Search the data for the string "from" and copy each line in which it appears.

Web document revisions:
━━━

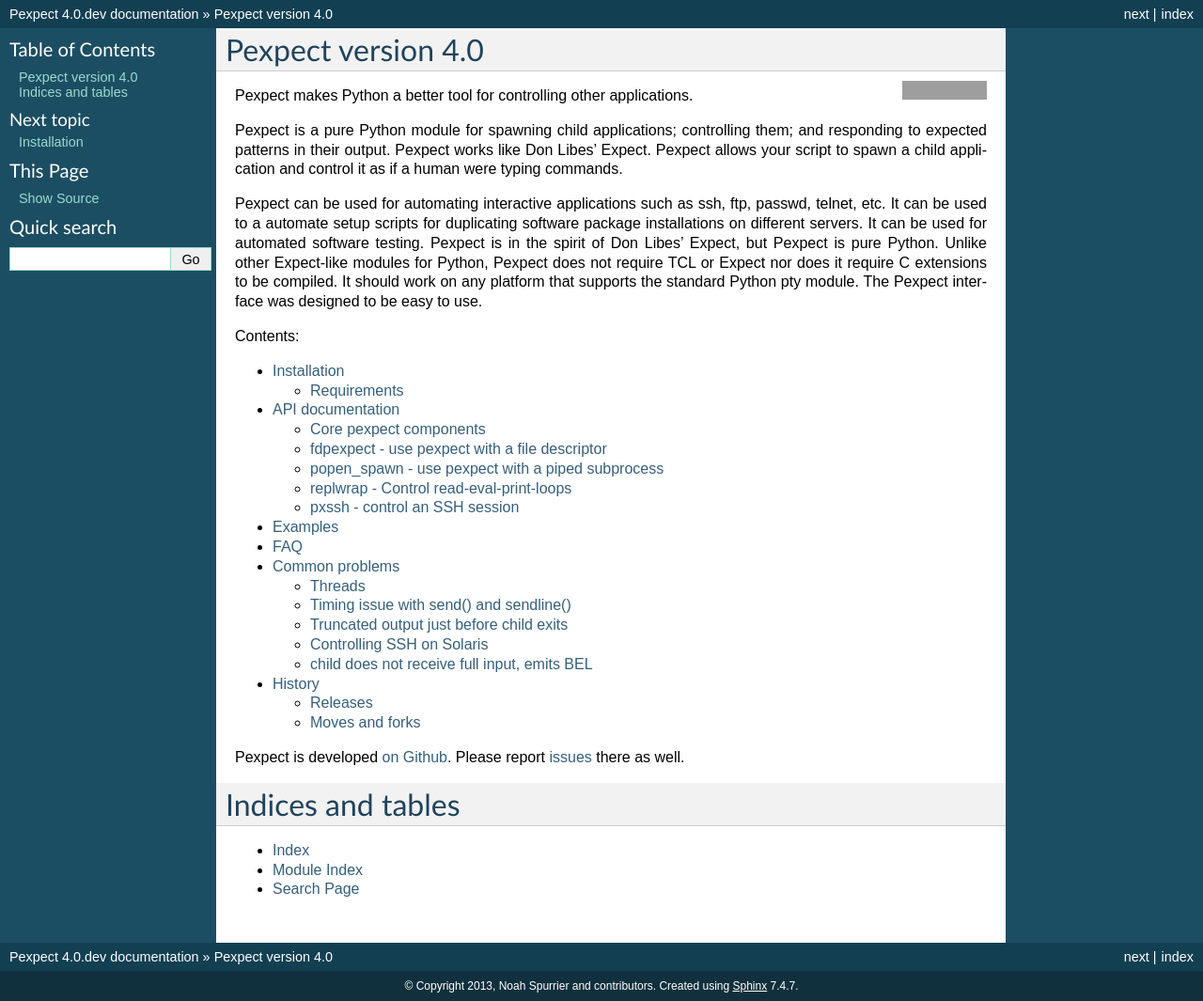
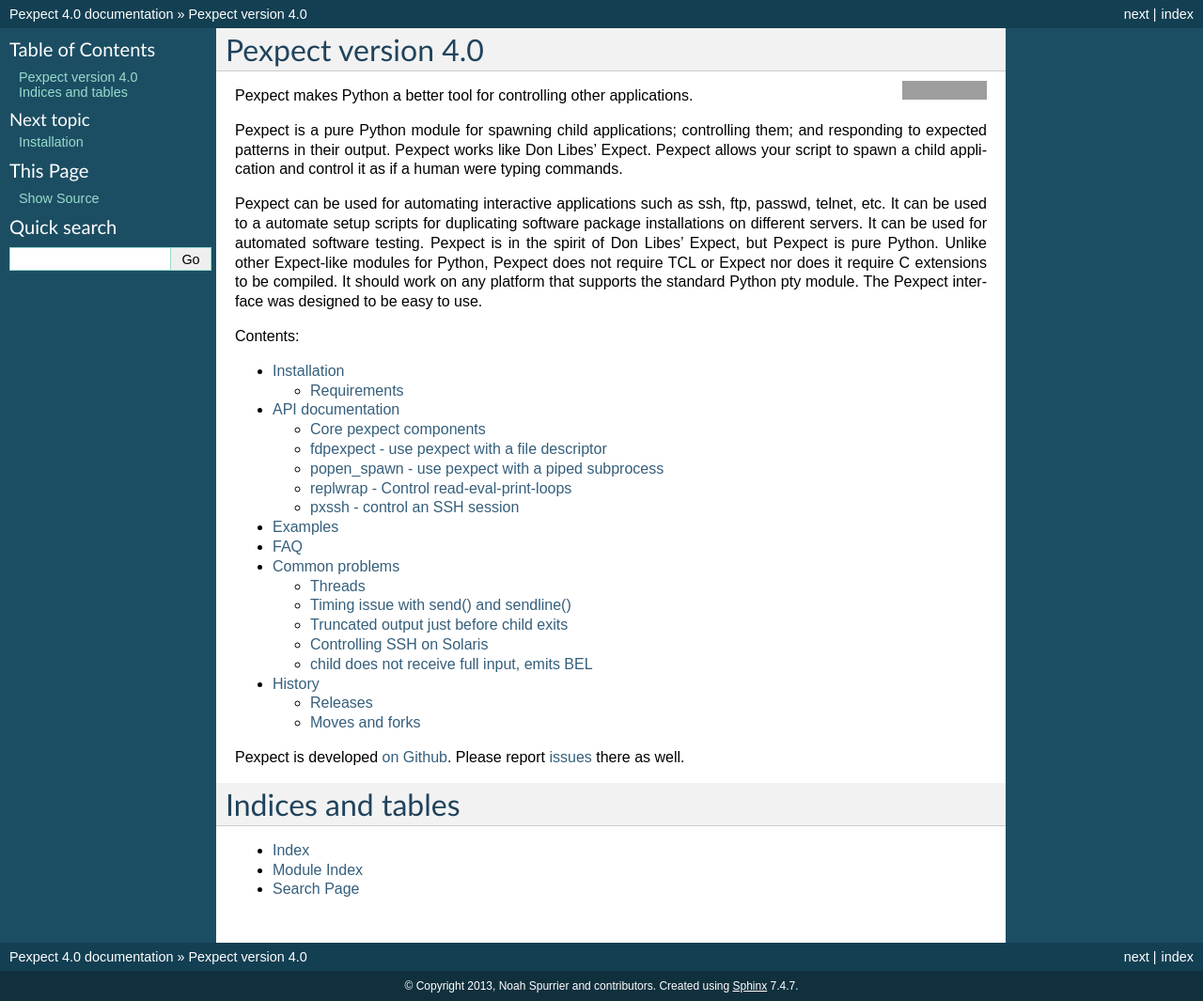
Before and after one commit to pexpect/pexpect, a Sphinx documentation site: the page built from doc/index.rst, in a window 1280 px wide. Shown: the whole page at 94% size. Built offline with Sphinx 7.4.7, drawn with Linux system fonts in a browser that asks for light colours; pages that are not in the unit, such as notebooks, are missing from menus; grey boxes are pictures that could not be loaded.

Commit message:
Version number -> 4.0

```diff
--- a/doc/conf.py
+++ b/doc/conf.py
@@ -54,7 +54,7 @@
 # The short X.Y version.
 version = '4.0'
 # The full version, including alpha/beta/rc tags.
-release = '4.0.dev'
+release = '4.0'
 
 # The language for content autogenerated by Sphinx. Refer to documentation
 # for a list of supported languages.
--- a/pexpect/__init__.py
+++ b/pexpect/__init__.py
@@ -75,7 +75,7 @@
     from .pty_spawn import spawn, spawnu
     from .run import run, runu
 
-__version__ = '4.0.dev'
+__version__ = '4.0'
 __revision__ = ''
 __all__ = ['ExceptionPexpect', 'EOF', 'TIMEOUT', 'spawn', 'spawnu', 'run', 'runu',
            'which', 'split_command_line', '__version__', '__revision__']
```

━━━

> Written answer
Before and after one commit to pexpect/pexpect, a Sphinx documentation site: the page built from doc/index.rst, in a window 1280 px wide. Shown: the whole page at 94% size. Built offline with Sphinx 7.4.7, drawn with Linux system fonts in a browser that asks for light colours; pages that are not in the unit, such as notebooks, are missing from menus; grey boxes are pictures that could not be loaded.
     from .pty_spawn import spawn, spawnu
     from .run import run, runu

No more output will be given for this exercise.